All Cichlid tanks should have a sand substrate, foremost because this most closely mimics their natural habitat and makes them feel secure. In my opinion, bare-bottom tanks accommodate people, but never the wellbeing of the fish! However, there are many other reasons why a sand substrate is ideal. Many Cichlids naturally feed by grazing through the sand – for example Fossorochromis rostratus, and Placidochromis electra. Many Cichlids take sand into their mouths and seem to spit it out; however science postulates that some sand is indeed ingested as a dietary aid, as sand is often found in the digestive tract of scientifically examined Cichlids. Also, some Cichlids cleanse their gills by taking in sand and expelling it through their gills, while others dive into, or build their nests in sand. Thirdly, sand is an egg-safe substrate when female mouth-brooders need to pick up and tumble their eggs.

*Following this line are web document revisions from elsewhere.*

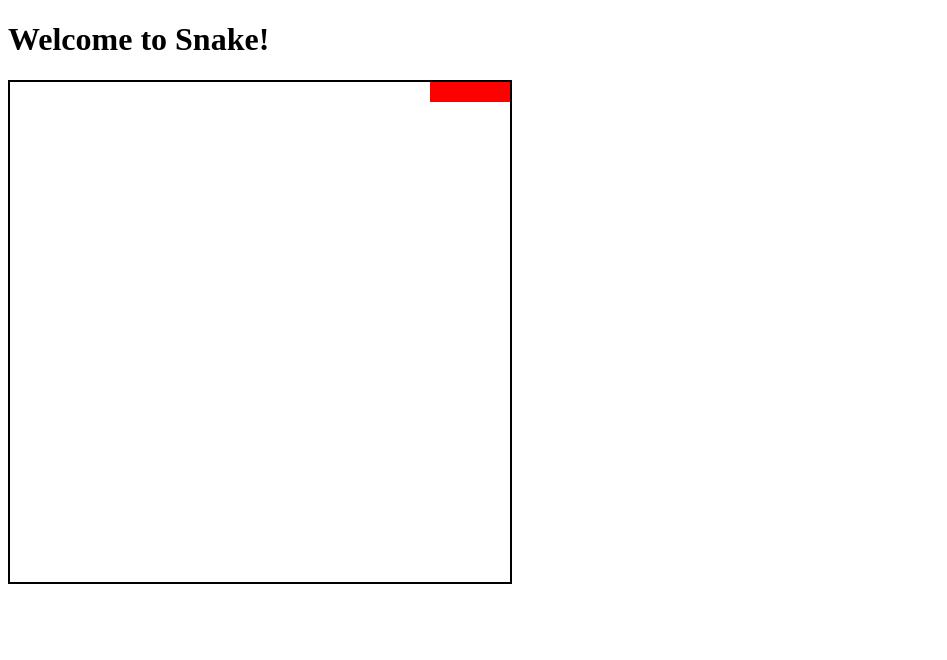
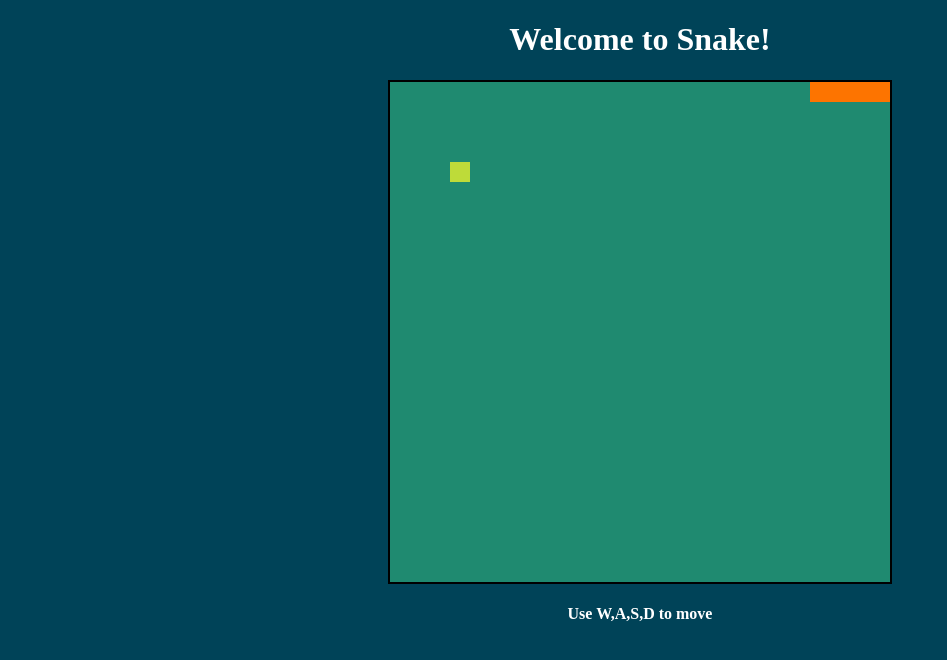
Before and after one commit to jtsmith0107/snake, a plain HTML site: page index.html in a window 1280 px wide. Shown: the whole page, without its empty margins (0-947 px from the left). Drawn offline with Linux system fonts and the light colour scheme.

Commit message:
Added apples and color scheme

```diff
--- a/index.html
+++ b/index.html
@@ -12,7 +12,7 @@
 </head>
 <body>
   <h1>Welcome to Snake!</h1>
-  <canvas width='500' height='500'>
+  <canvas width='500' height='500'></canvas>
   <div id = "board"></div>
   <script type="text/javascript">
     $(function(){
@@ -22,7 +22,7 @@
       // game.start();
     })
   </script>
-
+  <h4>Use W,A,S,D to move</h4>
 </body>
 
 </html>
--- a/snake.css
+++ b/snake.css
@@ -1,3 +1,25 @@
 canvas{
   border: 2px black solid;
+  margin-left: auto;
+  margin-right: auto;
+  display: block;
+  background-color: #1F8A70;
 }
+
+body{
+  background-color: #004358;
+}
+
+h1{
+  margin-left: auto;
+  margin-right: auto;
+  display: table;
+  color: white;
+}
+
+h4{
+  margin-left: auto;
+  margin-right: auto;
+  display: table;
+  color: white;
+}
--- a/snake.js
+++ b/snake.js
@@ -29,21 +29,7 @@
     var snake = this;
 
     newHead = snake.segments[0].plus(snake.dir);
-    // switch(snake.dir){
-    //   case "N":
-    //     newHead = snake.segments[0].plus(0,-1);
-    //     break;
-    //   case "E":
-    //     newHead = snake.segments[0].plus(1,0);
-    //     break;
-    //   case "S":
-    //     newHead = snake.segments[0].plus(0,1);
-    //     break;
-    //   case "W":
-    //     newHead = snake.segments[0].plus(-1,0);
-    //     break;
-    //
-    // }
+
     snake.segments.unshift(newHead);
     if (this.justAteApple) {
       this.justAteApple = false;
@@ -95,7 +81,7 @@
     this.grid = new Array(this.dimensions);
     this.tileLength = 20
     this.ctx = ctx
-    ctx.fillStyle = 'red';
+    ctx.fillStyle = '#FD7400';
     var board = this;
     _.each(this.snake.segments, function(segment){
       ctx.fillRect(segment.x * board.tileLength, segment.y * board.tileLength,
@@ -109,7 +95,7 @@
     var board = this;
     board.apples.forEach(function(coord){
       if(coord.atPos(x,y)){
-        hasA = board.apples.indexOf(coord);
+        hasA = true;
       }
     });
     return hasA;
@@ -120,23 +106,26 @@
     var apple = this.hasApple(head.x, head.y);
     if(apple){
       this.snake.justAteApple = true;
-      var x = Math.floor(Math.random()*this.board.tileLength);
-      var y = Math.floor(Math.random()*this.board.tileLength);
+      this.apples.splice(0);
+      var x = Math.floor(Math.random() * this.tileLength);
+      var y = Math.floor(Math.random() * this.tileLength);
+
       var newApple = new Coord(x,y);
 
-      this.apples << newApple
+      this.apples.push(newApple);
     }
   };
 
   Board.prototype.renderTail = function(){
     var head = this.snake.segments[0];
+
     var apple = this.hasApple(head.x, head.y);
-    if (apple === false){
+     //the snake has eaten an apple this step
+    if (this.snake.justAteApple === false){
       var tail = this.snake.segments.slice(-1)[0];
-      this.ctx.fillStyle = 'white';
+      this.ctx.fillStyle = '#1F8A70';
       this.ctx.fillRect( tail.x * this.tileLength, tail.y * this.tileLength,
          this.tileLength, this.tileLength);
-      this.apples.splice(this.apples.indexOf(apple),1);
     }
   };
 
@@ -145,39 +134,17 @@
     var board = this;
     this.apples.forEach(function(apple){
       console.log("x : " + apple.x + " y: " + apple.y);
-      board.ctx.fillStyle = 'green';
-      board.ctx.fillRect(apple.x * board.tileLength + 1, apple.y * board.tileLength + 1,
+      board.ctx.fillStyle = '#BEDB39';
+      board.ctx.fillRect(apple.x * board.tileLength, apple.y * board.tileLength,
          board.tileLength, board.tileLength);
     });
     var head = this.snake.segments[0];
     // console.log("x : " + head.x + " y: " + head.y);
 
-    this.ctx.fillStyle = 'red';
+    this.ctx.fillStyle = '#FD7400';
     this.ctx.fillRect(head.x * this.tileLength, head.y * this.tileLength,
        this.tileLength, this.tileLength);
 
-
-
-       // this.grid[i] += ".";
-    //
-    // for(var i = 0; i < this.dimensions; i++){
-    //   this.grid[i] = "";
-    //   for(var j = 0; j< this.dimensions; j++){
-    //     if(this.hasApple(j,i)){
-    //
-    //       this.grid[i] += "A";
-    //     }
-    //     else if(this.snake.hasSegment(j,i)){
-    //
-    //
-    //       this.grid[i] += "X";
-    //     }
-    //     else {
-    //
-    //     }
-    //   }
-    // }
-    // return this.grid.join("\n");
   };
 
 })(this);
--- a/snake_ui.js
+++ b/snake_ui.js
@@ -53,7 +53,7 @@
     this.snake.move();
     this.board.renderHead();
     if(this.collision()){
-      alert("Gameover!");
+      alert("Gameover!\n Your score was " + this.snake.segments.length);
       clearInterval(this.intervalID);
     }
     // this.board.checkEatApple();
```
Also changed, not shown: 3850ad5.jpg (added).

Finally, and contrary to usually uninformed opinion, with sand substrates all detritus is kept at the top of the sand surface. With sufficient tank flow, such detritus tends to keep on moving until the filters can ‘grab’ and remove it. Without sufficient flow, detritus collects in small piles that are easily siphoned off. In a properly administrated tank, chances are that this is very seldom needed. The only other chore is that sand substrates should also be stirred around every two weeks or so, to release any trapped gases. Since Cichlids are notorious diggers that often re-arrange their sand, this becomes almost an automatic task. Any previously dark patches so disturbed will soon return to the natural sand colour. The more regularly this is done, the less the possibility of foul odour emanating from the stirred up sand.

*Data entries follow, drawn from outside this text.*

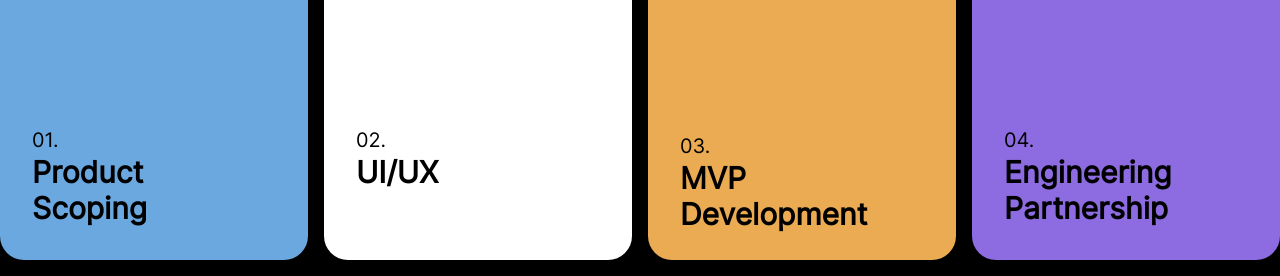
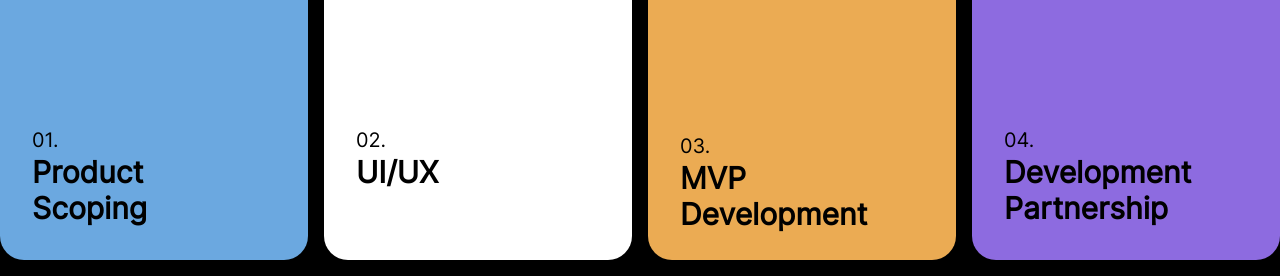
Before and after one commit to InSynk-Studios/web, a Next.js app: page / in a window 1280 px wide. Shown: the part 1376-1652 px from the top of the page. Built offline with nearby package versions, Linux system fonts and the light colour scheme.

Commit message:
fix: Copywriting changes

```diff
--- a/components/Card.js
+++ b/components/Card.js
@@ -43,7 +43,7 @@ const contents = [
     svg: engineering,
     number: "04.",
     color: CardColors[3],
-    title: "Engineering Partnership",
+    title: "Development Partnership",
     para: "We help you design, develop and scale your Product from MVP to PMF.",
   },
 ];
```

Ordinary, properly cleaned river-sand is perfectly fine, although no-one is going to stop you if you opt for fancier, more expensive sands! While many aquarists like to use crushed coral to help harden the water and increase its pH, its coarseness traps a lot of debris, just like gravel and is less suited to the sand-feeding habits of this species. In fact, to influence pH at all, crushed coral should be placed in such a way that it is constantly in contact with a continuous water flow — logically making this material a rather silly choice as substrate. Coral sand, while more suitable than crushed coral, is expensive, especially when it comes to larger tanks – in which case a mix of ordinary and coral sand may be a more economic solution. As for influencing the pH, well, you read what I had to say about crushed coral.
The last important requirement for a Cichlid tank is adequate lighting. There are two routes available here — to inhibit the growth of algae, or to promote it. In my opinion, you should promote algae growth. Not only is it essential for species like the ‘Mbunas’, but most African Cichlids enjoy scraping the algae off the rocks, or picking around in the algae, as algae growth is one of their natural sources of nutrition in their native Lakes. Over time infusoria will become established in the algae, providing further tiny tit-bits to feast on. The rocks in both Lake Malawi and Lake Tanganyika are covered with thick mats of algae called ‘Aufwuchs’ and most cichlids within these Lakes pick and scrape at this mat for the sake of ingesting the algae, as well organisms like paramecium, copepods, rotifers and crustaceans living within. The only way to promote algal growth is via bright lighting!
I you get the essentials right, Cichlid keeping is one of the easiest and most pleasurable aquarium hobbies you can think of! Cichlids are hardy and have amazing personalities which really come to the fore in tanks that mimic nature. That is why we keep them. Should it not also be the reason why you would want to keep them?